***** AVAILABLE RECORDS *****
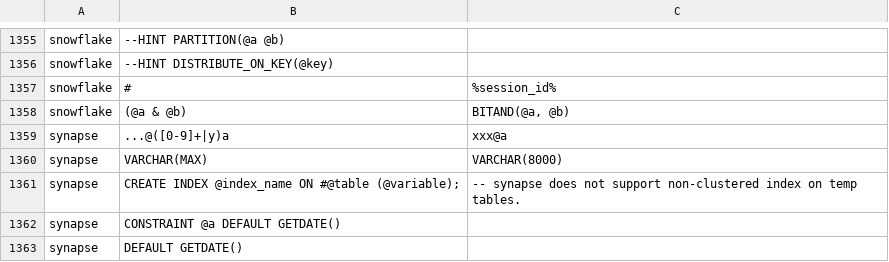
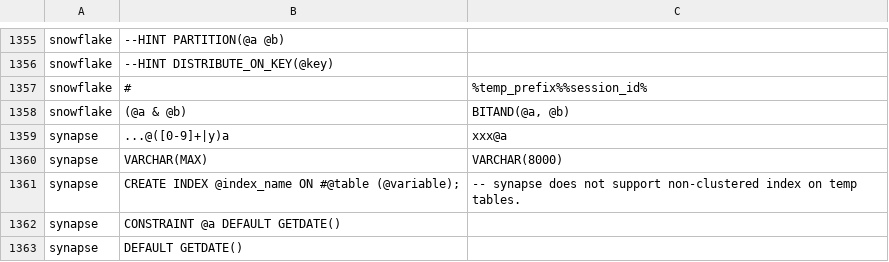
Before and after one commit to OHDSI/SqlRender, a CSV file: inst/csv/replacementPatterns.csv, drawn as a sheet; only a part is shown, gaps mark what is left out.

Commit message:
Revert change to Snowflake

```diff
--- a/inst/csv/replacementPatterns.csv
+++ b/inst/csv/replacementPatterns.csv
@@ -1356,3 +1356,3 @@ snowflake,"--HINT PARTITION(@a @b)",
 snowflake,"--HINT DISTRIBUTE_ON_KEY(@key)",
-snowflake,#,%session_id%
+snowflake,#,%temp_prefix%%session_id%
 snowflake,(@a & @b),"BITAND(@a, @b)"
```
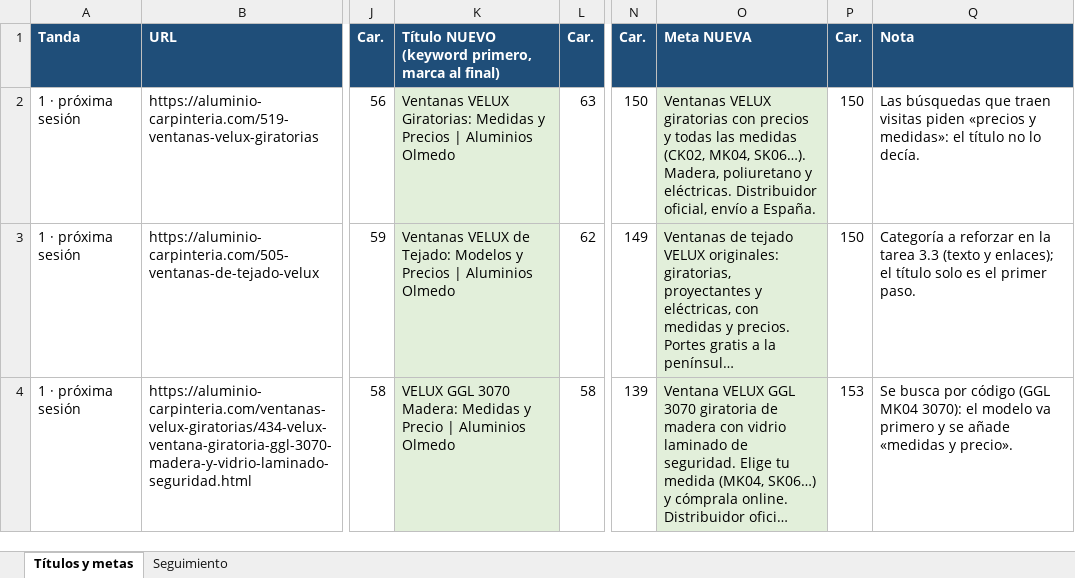
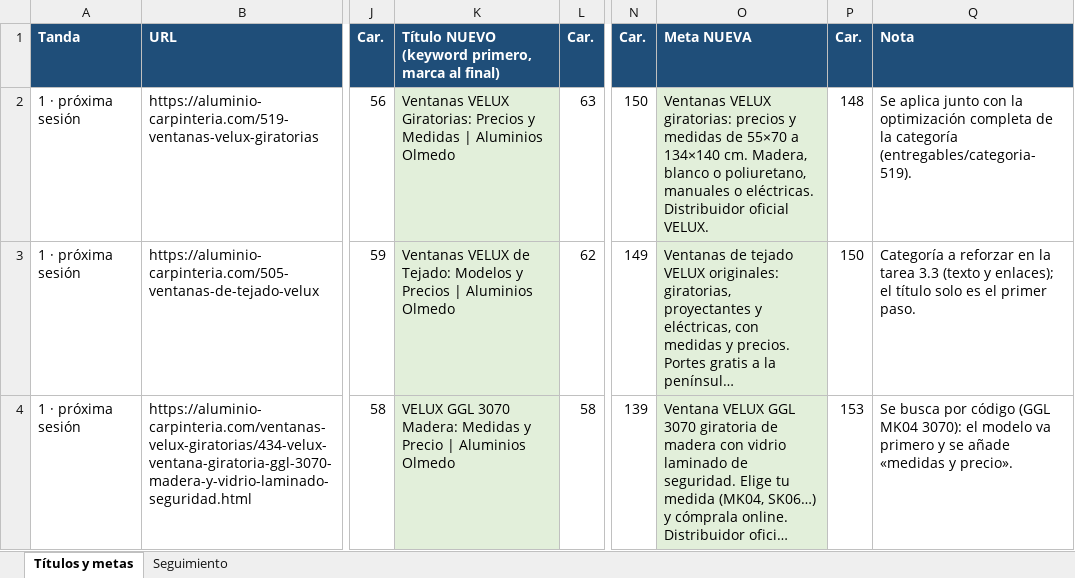
Before and after one commit to analyticsinfosama-cpu/Aluminios-Olmedo-, an Excel workbook: entregables/Titulos-metas-2026-10-29.xlsx, sheet Títulos y metas, drawn as a sheet; only a part is shown, gaps mark what is left out; long unchanged cells end in …; values as stored, in another font and other column widths than the file's, no borders; the diff names each change by its address in the sheet, - before the commit and + after, or states it on an @@ line.

```diff
--- a/entregables/Titulos-metas-2026-10-29.xlsx (sheet Títulos y metas)
+++ b/entregables/Titulos-metas-2026-10-29.xlsx (sheet Títulos y metas)
-K2: …VELUX Giratorias: Medidas y Precios | Aluminios…
+K2: …VELUX Giratorias: Precios y Medidas | Aluminios…
-O2 (Meta NUEVA): Ventanas VELUX giratorias con precios y todas las medidas (CK02, MK04, SK06…). Madera, poliuretano y eléctricas. Distribuidor oficial, envío a España.
+O2 (Meta NUEVA): Ventanas VELUX giratorias: precios y medidas de 55×70 a 134×140 cm. Madera, blanco o poliuretano, manuales o eléctricas. Distribuidor oficial VELUX.
-P2 (Car.): 150
+P2 (Car.): 148
-Q2 (Nota): Las búsquedas que traen visitas piden «precios y medidas»: el título no lo decía.
+Q2 (Nota): Se aplica junto con la optimización completa de la categoría (entregables/categoria-519).
```
Also changed, not shown: 5 other files.
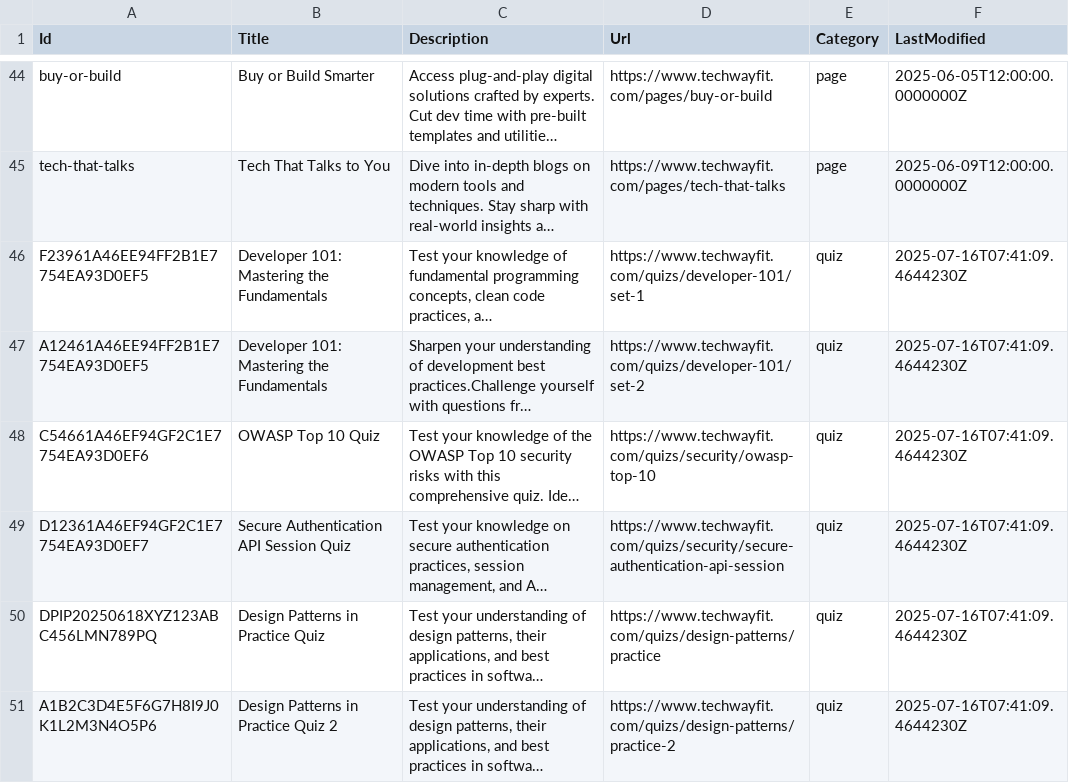
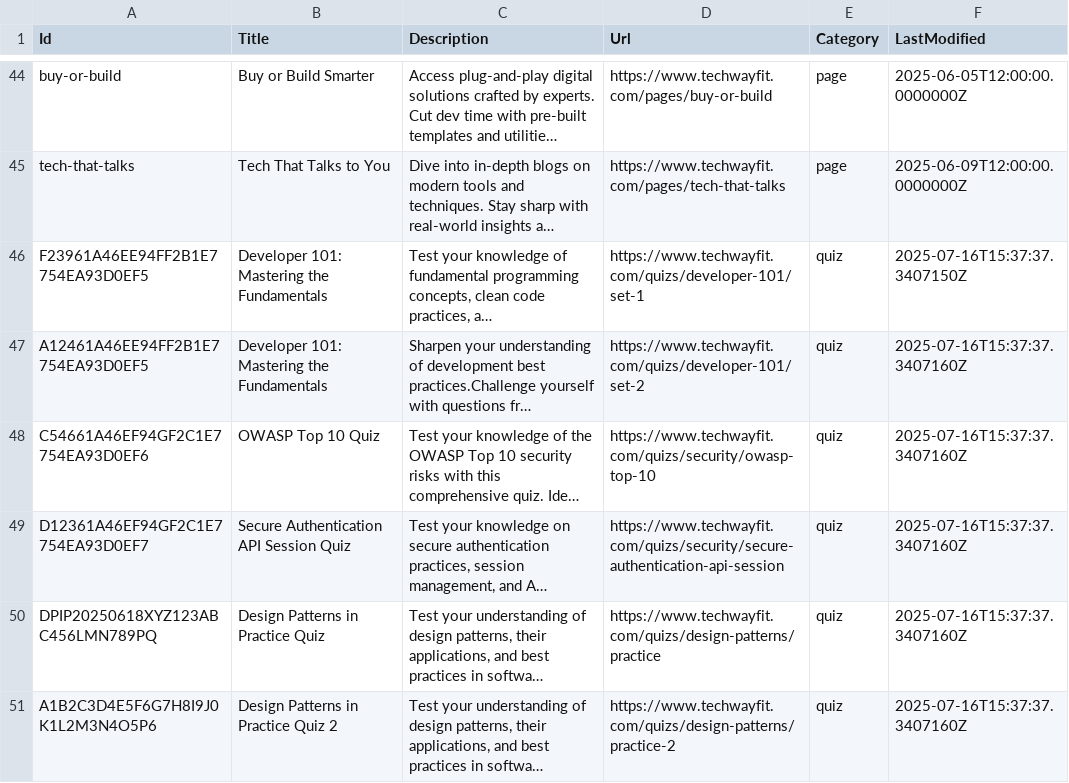
Before and after one commit to mknayak/two-web-static, a CSV file: search-index.csv, drawn as a sheet; only a part is shown, gaps mark what is left out; long unchanged cells end in …; the diff names each change by its address in the sheet, - before the commit and + after, or states it on an @@ line.

```diff
--- a/search-index.csv
+++ b/search-index.csv
-F46 (LastModified): 2025-07-16T07:41:09.4644230Z
+F46 (LastModified): 2025-07-16T15:37:37.3407150Z
-F47:F51 (LastModified): 2025-07-16T07:41:09.4644230Z
+F47:F51 (LastModified): 2025-07-16T15:37:37.3407160Z
```
Also changed, not shown: 43 other files.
*****
From the entries above, pull out each line that includes "VELUX".

→ **REPLY**:
-K2: …VELUX Giratorias: Medidas y Precios | Aluminios…
+K2: …VELUX Giratorias: Precios y Medidas | Aluminios…
-O2 (Meta NUEVA): Ventanas VELUX giratorias con precios y todas las medidas (CK02, MK04, SK06…). Madera, poliuretano y eléctricas. Distribuidor oficial, envío a España.
+O2 (Meta NUEVA): Ventanas VELUX giratorias: precios y medidas de 55×70 a 134×140 cm. Madera, blanco o poliuretano, manuales o eléctricas. Distribuidor oficial VELUX.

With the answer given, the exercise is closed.